Was it worth it?
As Canada’s mission in Afghanistan comes to an end, that question is most often asked from the perspective of Canadian self-interest. We look at the number of dead and the cost in taxpayer dollars and conclude that this was an expensive mission in a place far removed from our everyday lives.
Afghanistan is far away from us – in fact, it is exactly on the other side of the world from Canada’s most westerly points – and much of what was accomplished there gets lost because of the distance between our two countries.
But the perspective of Afghanistan as far removed from our everyday lives, and as an inherently backward, irreconcilable backwater, is not shared by the thousands of Canadians soldiers who served in Afghanistan – or their families, or the aid workers who worked there or the journalists who covered the war – and became familiar with the country and its people.
It is also not shared by those Canadian companies, investors and employees of private businesses which staked their interests and not insubstantial capital in Afghanistan’s emerging economy.
But despite all that, Afghanistan is still poorly understood within Canada.
As the last Canadian soldiers leave this month, I regret that we failed to move beyond polarized views of both our mission in Afghanistan, and of Afghan society.
Canadian coverage of Afghanistan often fell into a vortex of misinformation, myths and memes that stripped the mission of a more nuanced public understanding, focusing instead on the extremes, perhaps a more interesting and easily digestible narrative.

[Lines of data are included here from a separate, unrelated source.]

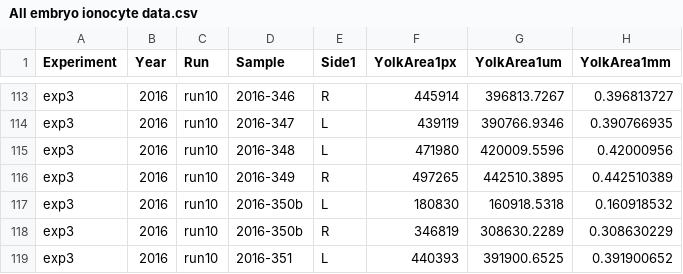
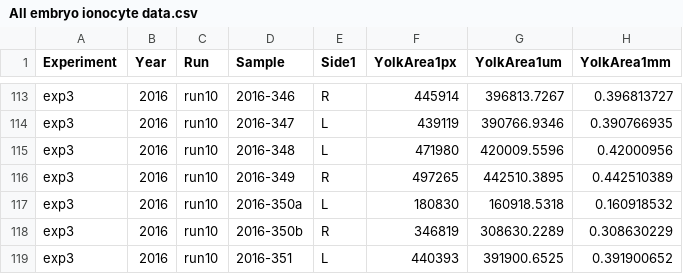
Before and after one commit to tschwemmer/MenidiaOA, a CSV file: Ionocyte/All embryo ionocyte data.csv, drawn as a sheet; only a part is shown, gaps mark what is left out; the diff names each change by its address in the sheet, - before the commit and + after, or states it on an @@ line.

Commit message:
Fixed a typo '2016-350b' in embryo data; Added to analysis script; saved fixed data with treatments as env/workspace.

```diff
--- a/Ionocyte/All embryo ionocyte data.csv
+++ b/Ionocyte/All embryo ionocyte data.csv
-D117 (Sample): 2016-350b
+D117 (Sample): 2016-350a
```
Also changed, not shown: 2 other files.
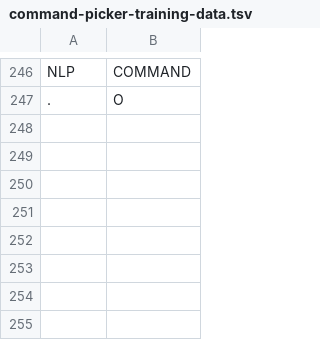
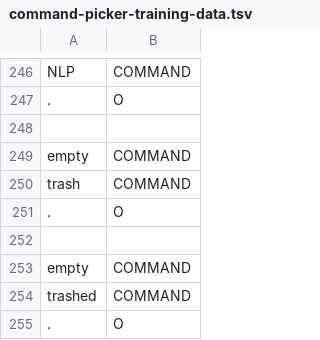
Before and after one commit to cs2103aug2014-w15-2j/main, a TSV file: src/NLPTraining/command-picker-training-data.tsv, drawn as a sheet; only a part is shown, gaps mark what is left out; the diff names each change by its address in the sheet, - before the commit and + after, or states it on an @@ line.

Commit message:
empty trash training in command picker file

```diff
--- a/src/NLPTraining/command-picker-training-data.tsv
+++ b/src/NLPTraining/command-picker-training-data.tsv
+row 248: (empty)
+row 249: empty | COMMAND
+row 250: trash | COMMAND
+row 251: . | O
+row 252: (empty)
+row 253: empty | COMMAND
+row 254: trashed | COMMAND
+row 255: . | O
```
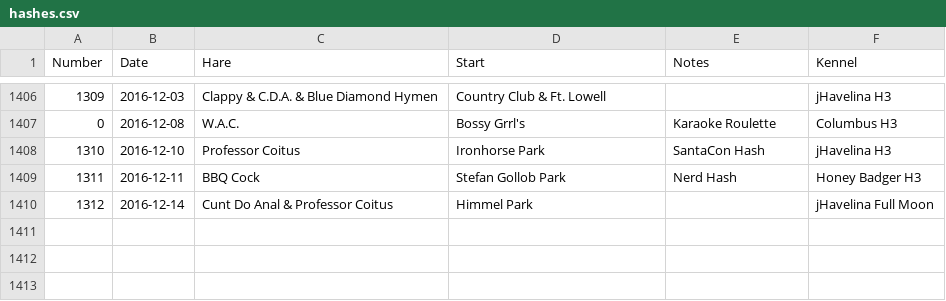
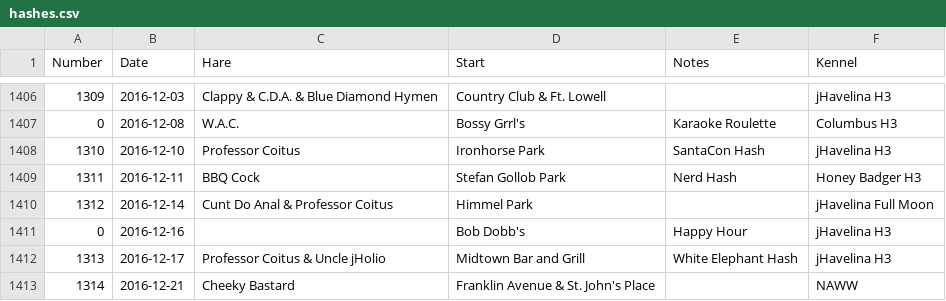
Before and after one commit to weaverba137/weaverba137.github.io, a CSV file: lib/hashes.csv, drawn as a sheet; only a part is shown, gaps mark what is left out; the diff names each change by its address in the sheet, - before the commit and + after, or states it on an @@ line.

Commit message:
add hashes

```diff
--- a/lib/hashes.csv
+++ b/lib/hashes.csv
+row 1411: 0 | 2016-12-16 |  | Bob Dobb's | Happy Hour | jHavelina H3
+row 1412: 1313 | 2016-12-17 | Professor Coitus & Uncle jHolio | Midtown Bar and Grill | White Elephant Hash | jHavelina H3
+row 1413: 1314 | 2016-12-21 | Cheeky Bastard | Franklin Avenue & St. John's Place |  | NAWW
```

Afghanistan is a land of extremes: the most hospitable people to ever walk the earth juxtaposed with the brutality of the Taliban and of tribal customs that are often antithetical to human dignity; millions of children back in school – the highest enrolment rates in Afghan history – with millions more not in school, many of whom are engaged in child labour; seven-year-old girls married against their will and 14-year-olds dying during childbirth with university-educated married couples who fell in love as adults and have happy, healthy relationships.
You will also find the greatest misogynists to ever walk the earth: for instance, Taliban founder Mullah Omar, who comes from the same region in southern Afghanistan as Ehsan Ehsanullah, founder of the Kandahar Institute of Modern Studies and one of the most enlightened human beings I’ve ever encountered. And while conservative forces in the Afghan parliament sabotage legal progress for the protection of women’s rights, heroic individuals are working to advance gender equality, the rule of law, education, freedom of expression, human rights, and democracy.
But in all of the soul-searching and analyses expected in the aftermath of Canada’s military involvement in Afghanistan, I hope that at least some attention will fall on the more important question: was it worth it for Afghanistan? When that question is asked, the answer is a resounding yes.
Because, at the end of the day – or the end of the mission – life in Afghanistan is infinitely better today than it was under Taliban rule. According to the Washington Times, “900,000 Afghan children were enrolled in school in 2001, virtually none of them girls. Today, the number is approaching eight million, and about one-third are girls. During the same period, life expectancy has risen from 42 years to 62. The child mortality rate has fallen from 172 to 97 per 1,000 live births. Electricity now reaches 18% of Afghans.
“Land line and cell towers provide phone service to 90% of the population. The telecom industry provides about 100,000 local jobs.”
These changes are tangible, real, and I believe they will last come what may in the days, months and years to follow the departure of the Canadian Forces in Afghanistan. And that was worth it.
Lauryn Oates manages 12 education projects in Afghanistan, including a teacher training program which recently graduated its 1,500th teacher. She has worked to promote the rights of Afghan women since 1996, and is a PhD candidate in literacy education at the University of British Columbia. Her columns are distributed in Troy Media.